As liturgists in the liturgy of life, we need to see ourselves in a sober light, not think more highly of ourselves than the old Adam in us would have us think. Liturgists need to be servants of the liturgy, not masters. We serve the One who served us to His death and who serves us His own Body and Blood. Jesus came not to be served but to serve. That’s what a liturgist does, he serves. In the liturgy of life, we serve others, and in others, especially the least, the lost, and the lowly, we serve Christ.

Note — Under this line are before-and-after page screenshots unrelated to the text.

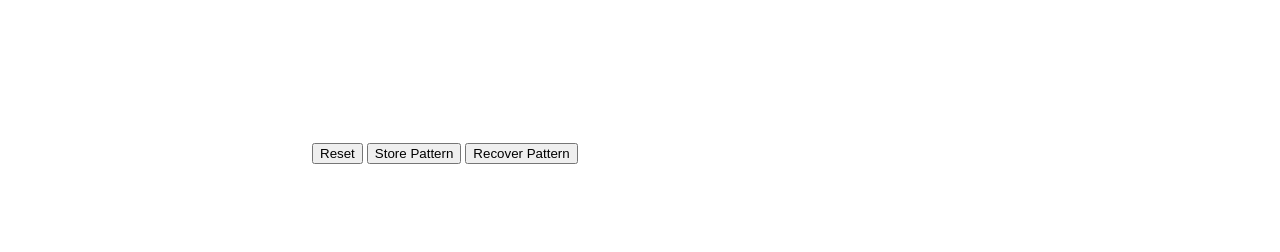
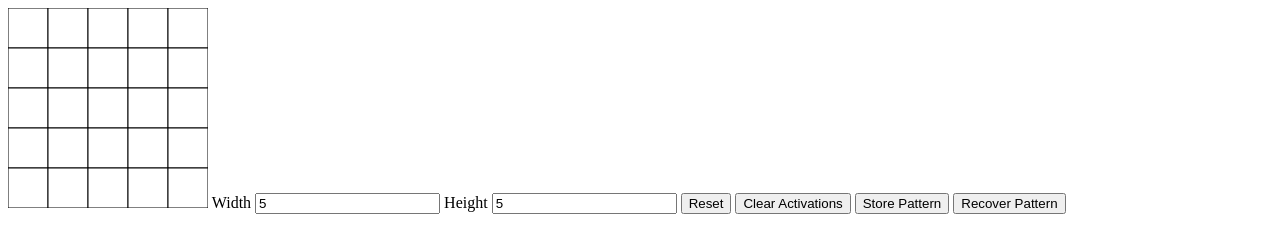
Before and after one commit to imitablerabbit/hopfield-network, a plain HTML site: page index.html in a window 1280 px wide. Both pictures are taken after a click on the button "Reset". Drawn offline with Linux system fonts and the light colour scheme.

Commit message:
Added a UI to help visualise

```diff
--- /dev/null
+++ b/hopfield-ui.js
@@ -0,0 +1,100 @@
+var canvas = document.getElementById("hopfield-canvas");
+var context = canvas.getContext("2d");
+var resetButton = document.getElementById("reset-button");
+var clearButton = document.getElementById("clear-button");
+var storeButton = document.getElementById("store-button");
+var recoverButton = document.getElementById("recover-button");
+var widthInput = document.getElementById("width-input");
+var heightInput = document.getElementById("height-input");
+var nodeWidth = widthInput.value;
+var nodeHeight = heightInput.value;
+var network = new HopfieldNetwork(nodeWidth * nodeHeight);
+network.initialiseNodes();
+
+window.onload = function() {
+	canvas.height = 200;
+	canvas.width = 200;
+	drawNodes();
+	resetButton.addEventListener("click", reset);
+	clearButton.addEventListener("click", clear);
+	recoverButton.addEventListener("click", recover);
+	storeButton.addEventListener("click", store);
+	canvas.addEventListener("click", canvasMouseHandler);
+	widthInput.addEventListener("mouseup", resizeNetwork);
+	heightInput.addEventListener("mouseup", resizeNetwork);
+	widthInput.addEventListener("keyup", resizeNetwork);
+	heightInput.addEventListener("keyup", resizeNetwork);
+}
+
+function drawNodes() {
+	var width = canvas.width / nodeWidth;
+	var height = canvas.height / nodeHeight;
+	for (var i = 0; i < nodeHeight; i++) {
+		var y = height * i;
+		for (var j = 0; j < nodeWidth; j++) {
+			var x = width * j;
+			var act = network.nodes[(nodeWidth * i) + j].activation;
+			if (act > 0)
+				drawHighActivation(x, y, width, height);
+			if (act < 0 || act == 0)
+				drawLowActivation(x, y, width, height);
+		}
+	}
+}
+
+function drawLowActivation(x, y, width, height) {
+	context.fillStyle = "#FFFFFF";
+	context.strokeStyle="#000000";
+	context.fillRect(x, y, width, height);
+	context.strokeRect(x, y, width, height);
+}
+
+function drawHighActivation(x, y, width, height) {
+	context.fillStyle = "#000000";
+	context.strokeStyle = "#000000";
+	context.fillRect(x, y, width, height);
+	context.strokeRect(x, y, width, height);
+}
+
+function reset() {
+	network.initialiseNodes();
+	drawNodes();
+}
+
+function recover() {
+	network.recover();
+	drawNodes();
+}
+
+function store() {
+	network.addActivationsPattern();
+}
+
+function canvasMouseHandler(evt) {
+	var mouseX = evt.pageX - canvas.offsetLeft;
+	var mouseY = evt.pageY - canvas.offsetTop;
+	var x = Math.floor(mouseX / (canvas.width / nodeWidth));
+	var y = Math.floor(mouseY / (canvas.height / nodeHeight));
+	var node = network.nodes[(nodeHeight * y) + x];
+	if (node.activation > 0)
+		node.activation = -1;
+	else
+		node.activation = 1;
+	drawNodes();
+}
+
+function clear() {
+	for (var i = 0; i < network.nodes.length; i++)
+		network.nodes[i].activation = 0;
+	drawNodes();
+}
+
+function resizeNetwork() {
+	if (nodeWidth == widthInput.value && nodeHeight == heightInput.value)
+		return
+	nodeWidth = widthInput.value;
+	nodeHeight = heightInput.value;
+	network = new HopfieldNetwork(nodeWidth * nodeHeight);
+	network.initialiseNodes();
+	drawNodes();
+}
--- a/index.html
+++ b/index.html
@@ -5,18 +5,18 @@
 	</head>
 	<body>
 		<canvas id="hopfield-canvas"></canvas>
+
+		<label for="width-input">Width</label>
+		<input type="number" id="width-input" value="5">
+		<label for="height-input">Height</label>
+		<input type="number" id="height-input" value="5">
+
 		<button id="reset-button">Reset</button>
+		<button id="clear-button">Clear Activations</button>
 		<button id="store-button">Store Pattern</button>
 		<button id="recover-button">Recover Pattern</button>
+
 		<script src="hopfield.js"></script>
-		<script>
-			var h = new HopfieldNetwork(3);
-			h.initialiseNodes();
-			h.addPattern([1, 1, -1]);
-			h.addPattern([-1, -1, 1]);
-			h.setActivations([1, -1, -1]);
-			h.recover();
-			console.log(h.getActivations());
-		</script>
+		<script src="hopfield-ui.js"></script>
 	</body>
 </html>
```
Also changed, not shown: 2 other files.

A liturgy has a variety of servants – preachers, cantors, readers, assistants, acolytes. A team working together as one. A body has many diverse members – fingers, toes, eyes, ears, nose, organs, bones. Not everything is the same thing. Not everyone is the same as the next. We have different gifts, but we all are gifted in some way.
The liturgy of life begins in the divine service, in the congregation. It moves out into the home and society and work, but it begins where the body of Christ is gathered to hear and eat and drink together as a body. And within that body, there are a diversity of ways in which we offer our bodies as living sacrifices. Some preach, others serve, teach, encourage, give, govern, do works of mercy. Some teach the kids in Sunday School, some balance the books, some encourage others with phone calls, cards, letters, prayers. I preach and preside. We may not be a well-oiled machine or some slick corporation, but we are the body of Christ and the baptized family of God.
Living sacrifices. Priests offer sacrifices. And that’s what you are. Priests. Not everyone is a pastor or a deacon or an elder. But every baptized believer in Christ is a priest to God in priestly service to his or her neighbor. That’s the main reason why the word “priest” is used only of the Christian in the NT. You are baptized to be a priest to God in the priesthood of Christ. And the offering you lift up is your bodies, a living sacrifice, not for sin but rescued from sin, made holy and acceptable through Jesus’ sacrifice of His body on the cross.
Let us give thanks to the Lord our God, in all times and in all places. It is good and right so to do.
In the name of Jesus, Amen